Writer Kari Adelaide and her husband, artist Max Razdow were recently in Norway for AiR Nordland Residency. During that time they viewed an exhibition by Norwegian based artist Jennie Hagevik Bringaker who will be participating in the New York Art Book Fair along with Hagevik Bringaker and Tor Erik Bøe as Trollkrem. Her review from the exhibition in Oslo and a preview for the upcoming performance in New York is below.
Jennie Hagevik Bringaker’s exhibition at Projesjekktrom Carl Berner occurred in a large, glass atrium space within a busy corridor of Oslo’s subway system. The title, “Tilnaermet like,” translates to “approximately equal.” The space was set up like a window display into a deep and dusty gallery, and the viewer was invited to peer into the exhibition through large, floor to ceiling windows, without ever gaining entrance. Within the space, Hagevik Bringaker created a slippery and impermanent blend of performance, sculpture and video documentation, with overlaps that defied medium and a sense of finitude. In “Approximately Equal,” according to the artist, everything was connected to wrapping. She created sculpture by marking, stringing, air vacuuming and creating various angles and common shapes: squares, triangles, and circles. Hagevik Bringaker underwent a systematic investigation of materials as basic and stable forms, such as boxes, linked together with what she described as “variables,” and the “infinite,” such as clay, water and string. Each performance was filmed in process, and these documents were projected upon the gallery’s walls, while reflecting off of the sculptural materials, creating what might be considered both a documentary and extended stop-motion animation in three dimensions.

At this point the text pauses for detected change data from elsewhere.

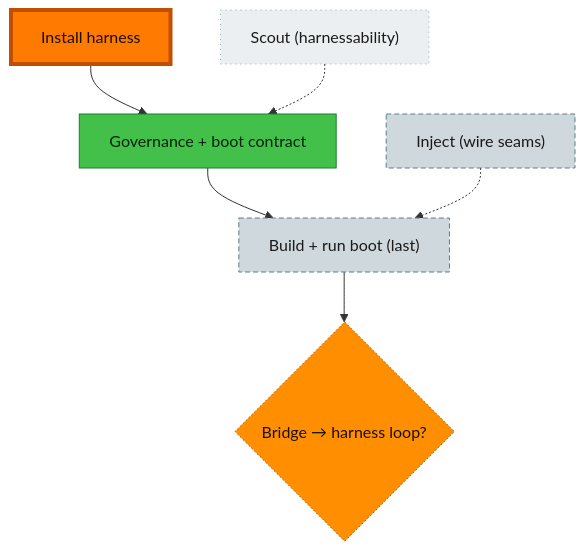
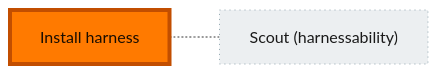
Before and after one commit to AI-Substrate/harness-engineering: the first of 4 diagrams in harness/cli/test/services/flow/fixtures/render/harness-adopt.md, drawn with Mermaid. The commit also changed other lines of this file and 9 other files, not shown here.

First line of the commit message:
feat(flow-render): sectioned layout — kill the diagonal spine skew

````diff
--- a/harness/cli/test/services/flow/fixtures/render/harness-adopt.md
+++ b/harness/cli/test/services/flow/fixtures/render/harness-adopt.md
@@ -8,33 +10,10 @@
 ```mermaid
-flowchart TD
+flowchart LR
     install["Install harness"]:::done
-    governance["Governance + boot contract"]:::wip
-    build_boot["Build + run boot (last)"]:::assumed
-    bridge{"Bridge → harness loop?"}:::decision
-
-    install --> governance
-    governance --> build_boot
-    build_boot --> bridge
-
     scout["Scout (harnessability)"]:::unknown
-    inject["Inject (wire seams)"]:::assumed
-    scout -.-> governance
-    inject -.-> build_boot
-
+    install -.- scout
     classDef done fill:#1B7F2E,stroke:#0F4F1B,color:#fff;
-    classDef wip fill:#43C04A,stroke:#1B7F2E,color:#04210A;
-    classDef blocked fill:#E53935,stroke:#8E1513,color:#fff;
-    classDef known fill:#1E73E8,stroke:#0D3F86,color:#fff;
-    classDef assumed fill:#CFD8DC,stroke:#607D8B,color:#1a1a1a,stroke-dasharray:5 3;
-    classDef said fill:#FFD21F,stroke:#C79100,color:#241c00;
-    classDef harness fill:#7E3FF2,stroke:#4A1FA8,color:#fff;
-    classDef harnessFaded fill:#D6CBEC,stroke:#A892D4,color:#5B4E78;
-    classDef decision fill:#FF8F00,stroke:#B25E00,color:#1a1100,stroke-dasharray:2 2;
-    classDef companion fill:#AB2FCB,stroke:#6A1480,color:#fff;
-    classDef worker fill:#00A38C,stroke:#005046,color:#fff;
     classDef unknown fill:#ECEFF1,stroke:#90A4AE,color:#1a1a1a,stroke-dasharray:1 4;
-    classDef impOptional stroke-dasharray:2 3;
-    classDef impStrong stroke-width:3px;
     classDef current fill:#FF7A00,stroke:#C24E00,color:#1a0e00,stroke-width:4px;
     class install current;
 ```
````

During the first week of “Approximately Equal,” all of the windows of the space were covered by flat boxes, creating a wall across the gallery that separated the viewer from the interior. Hagevik Bringaker explained that it felt “like a secret at the beginning,” one that was eventually revealed through the process of removing the boxes one by one, and changing the sculptural quality they assumed many times a week. As the space opened up and was re-imagined with heightened intricacy over time, Hagevik Bringaker began to create of sculptural drawings, rubbing charcoal on strings, tracing their lines, and marking the strings’ shadows that were cast by movable lights placed at various angles. This undertaking involved Hagevik Bringaker being covered in charcoal — her fingerprints and footprints appeared everywhere as traces of her embodied performance, echoing the complex, unmetered movements that surrounded the space.
Hagevik Bringaker and Tor Erik Bøe, together collaborate on Trollkrem (translates to Troll Cream, named after a traditional Norwegian dessert), an artist run, traveling performance and sculpture project. Trollkrem will participate at Printed Matter’s upcoming New York Art Book Fair at MoMA PS1, as part of the NORWAY FOCUS: KUNSTNERBØKER program. At the Fair, Trollkrem will present a series of tribute posters that portray Norwegian performance artists, in collaboration with more than a dozen photographers and graphic designers.
On the staircase of MoMA PS1 on Saturday, September 27, at 1 pm Trollkrem promises “flamboyant and weird” performances with their “favorite American and Scandinavian performance artists.” The Los Angeles based artist, singer, filmmaker and composer “Actually” aka Ashley Huizenga will perform. The stairwell roster also includes Peter Clough, Vanessa Albury, Yngvill Rolland, Pia Eikaas, Jason Martin, Trollkrem, Tyler Matthew Oyer (TMO) and Lisa Lie.